#### What is expected:
For each line of the data below, copy it if it holds the word "translations".

#### Data supplied:
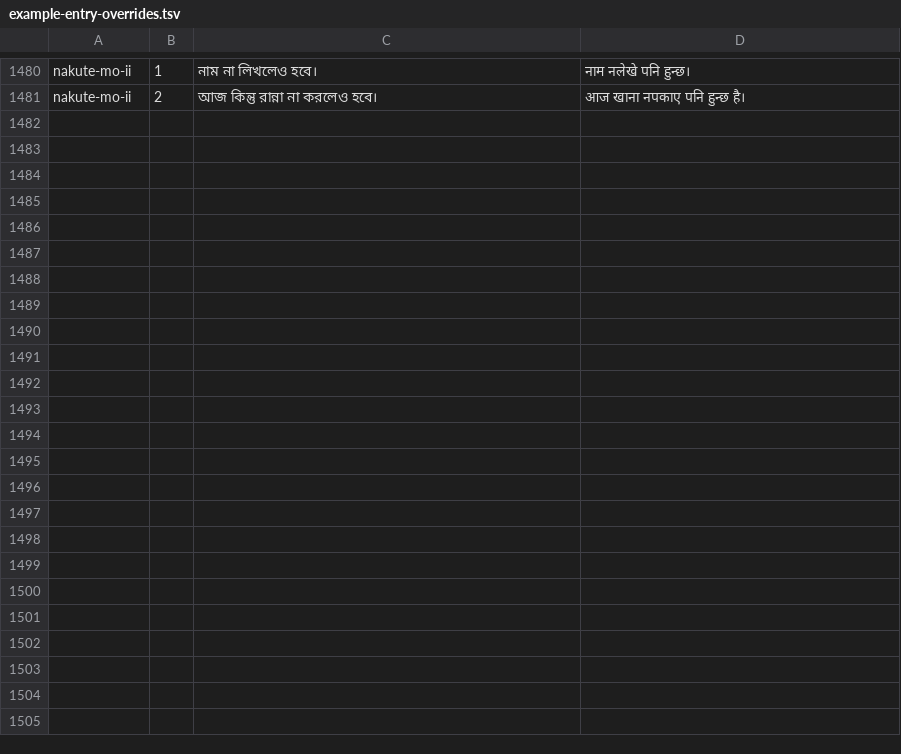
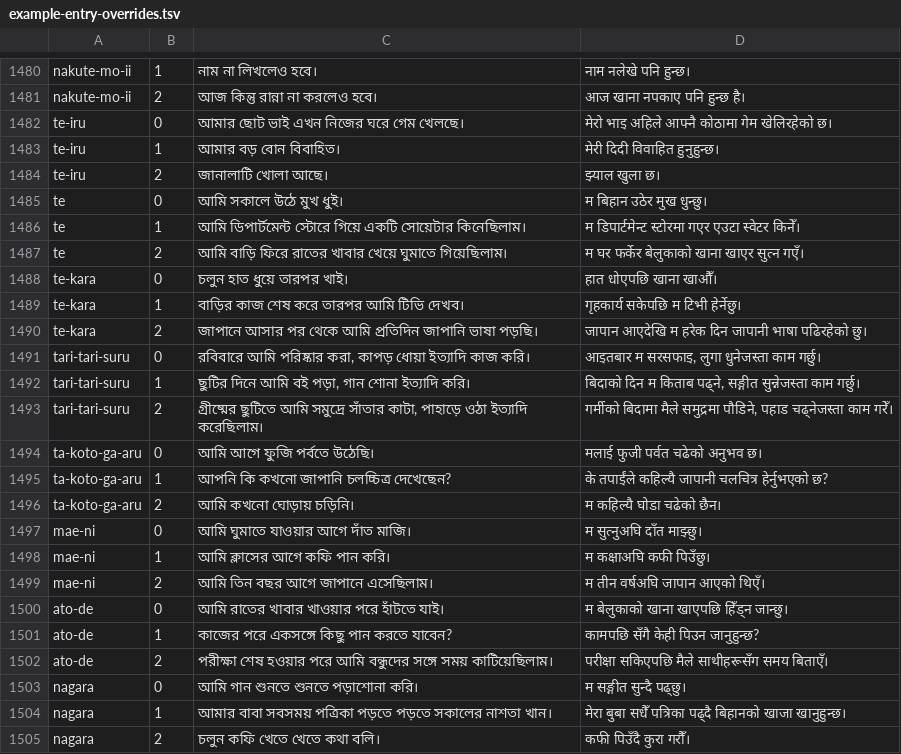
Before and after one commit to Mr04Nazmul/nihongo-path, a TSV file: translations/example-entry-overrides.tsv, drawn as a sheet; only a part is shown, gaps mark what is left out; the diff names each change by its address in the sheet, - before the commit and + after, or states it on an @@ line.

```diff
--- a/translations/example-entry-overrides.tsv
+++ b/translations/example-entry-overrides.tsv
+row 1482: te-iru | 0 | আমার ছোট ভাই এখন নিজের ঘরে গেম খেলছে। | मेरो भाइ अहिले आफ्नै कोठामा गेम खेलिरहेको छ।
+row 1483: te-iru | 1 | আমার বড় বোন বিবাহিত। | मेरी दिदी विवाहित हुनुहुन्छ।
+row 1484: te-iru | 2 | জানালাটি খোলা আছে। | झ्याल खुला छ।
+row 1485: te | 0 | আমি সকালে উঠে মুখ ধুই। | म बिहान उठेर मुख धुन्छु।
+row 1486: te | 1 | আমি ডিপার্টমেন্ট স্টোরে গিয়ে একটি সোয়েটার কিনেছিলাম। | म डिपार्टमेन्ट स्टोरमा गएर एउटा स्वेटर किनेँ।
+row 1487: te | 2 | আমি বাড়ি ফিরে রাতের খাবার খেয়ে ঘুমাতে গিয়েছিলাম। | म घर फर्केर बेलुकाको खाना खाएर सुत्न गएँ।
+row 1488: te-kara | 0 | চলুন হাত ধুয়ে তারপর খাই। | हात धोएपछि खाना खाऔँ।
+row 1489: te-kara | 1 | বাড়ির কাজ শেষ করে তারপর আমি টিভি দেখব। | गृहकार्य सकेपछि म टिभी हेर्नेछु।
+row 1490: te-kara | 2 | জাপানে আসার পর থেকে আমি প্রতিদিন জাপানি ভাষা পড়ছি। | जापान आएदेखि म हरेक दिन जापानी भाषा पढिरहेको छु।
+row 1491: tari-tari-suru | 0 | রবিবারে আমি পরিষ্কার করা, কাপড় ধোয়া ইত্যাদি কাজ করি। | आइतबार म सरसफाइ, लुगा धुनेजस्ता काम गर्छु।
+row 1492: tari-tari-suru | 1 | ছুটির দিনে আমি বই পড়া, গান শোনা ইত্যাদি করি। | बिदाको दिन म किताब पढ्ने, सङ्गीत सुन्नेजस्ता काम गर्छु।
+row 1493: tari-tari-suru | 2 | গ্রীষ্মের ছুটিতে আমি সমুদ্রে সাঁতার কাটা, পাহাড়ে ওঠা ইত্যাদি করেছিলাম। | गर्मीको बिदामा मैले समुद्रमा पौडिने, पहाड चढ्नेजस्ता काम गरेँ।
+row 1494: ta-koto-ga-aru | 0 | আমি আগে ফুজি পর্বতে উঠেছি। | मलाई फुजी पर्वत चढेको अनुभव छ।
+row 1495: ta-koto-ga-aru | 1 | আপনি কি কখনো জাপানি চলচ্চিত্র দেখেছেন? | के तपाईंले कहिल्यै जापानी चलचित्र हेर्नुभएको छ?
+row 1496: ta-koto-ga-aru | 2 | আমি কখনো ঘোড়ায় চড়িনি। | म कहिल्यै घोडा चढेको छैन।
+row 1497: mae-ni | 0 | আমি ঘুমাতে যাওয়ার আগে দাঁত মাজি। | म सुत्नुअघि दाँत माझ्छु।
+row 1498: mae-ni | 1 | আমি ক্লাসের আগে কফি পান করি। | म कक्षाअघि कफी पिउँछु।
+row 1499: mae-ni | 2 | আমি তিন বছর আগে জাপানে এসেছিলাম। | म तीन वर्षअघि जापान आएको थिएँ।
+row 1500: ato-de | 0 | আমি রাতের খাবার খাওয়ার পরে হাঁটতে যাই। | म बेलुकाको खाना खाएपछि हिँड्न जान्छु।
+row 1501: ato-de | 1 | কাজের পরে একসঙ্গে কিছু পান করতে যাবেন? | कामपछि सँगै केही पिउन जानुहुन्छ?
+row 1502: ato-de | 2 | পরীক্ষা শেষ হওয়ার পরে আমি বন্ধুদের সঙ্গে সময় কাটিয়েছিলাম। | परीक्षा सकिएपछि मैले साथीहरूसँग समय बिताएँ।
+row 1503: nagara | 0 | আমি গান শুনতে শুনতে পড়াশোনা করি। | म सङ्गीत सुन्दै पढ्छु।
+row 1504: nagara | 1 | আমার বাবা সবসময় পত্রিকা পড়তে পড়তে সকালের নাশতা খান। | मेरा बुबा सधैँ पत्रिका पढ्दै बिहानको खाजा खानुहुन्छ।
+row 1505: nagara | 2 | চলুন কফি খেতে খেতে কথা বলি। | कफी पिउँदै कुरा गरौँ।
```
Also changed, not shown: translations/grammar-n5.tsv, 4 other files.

#### Answer to this task:
Before and after one commit to Mr04Nazmul/nihongo-path, a TSV file: translations/example-entry-overrides.tsv, drawn as a sheet; only a part is shown, gaps mark what is left out; the diff names each change by its address in the sheet, - before the commit and + after, or states it on an @@ line.
--- a/translations/example-entry-overrides.tsv
+++ b/translations/example-entry-overrides.tsv
Also changed, not shown: translations/grammar-n5.tsv, 4 other files.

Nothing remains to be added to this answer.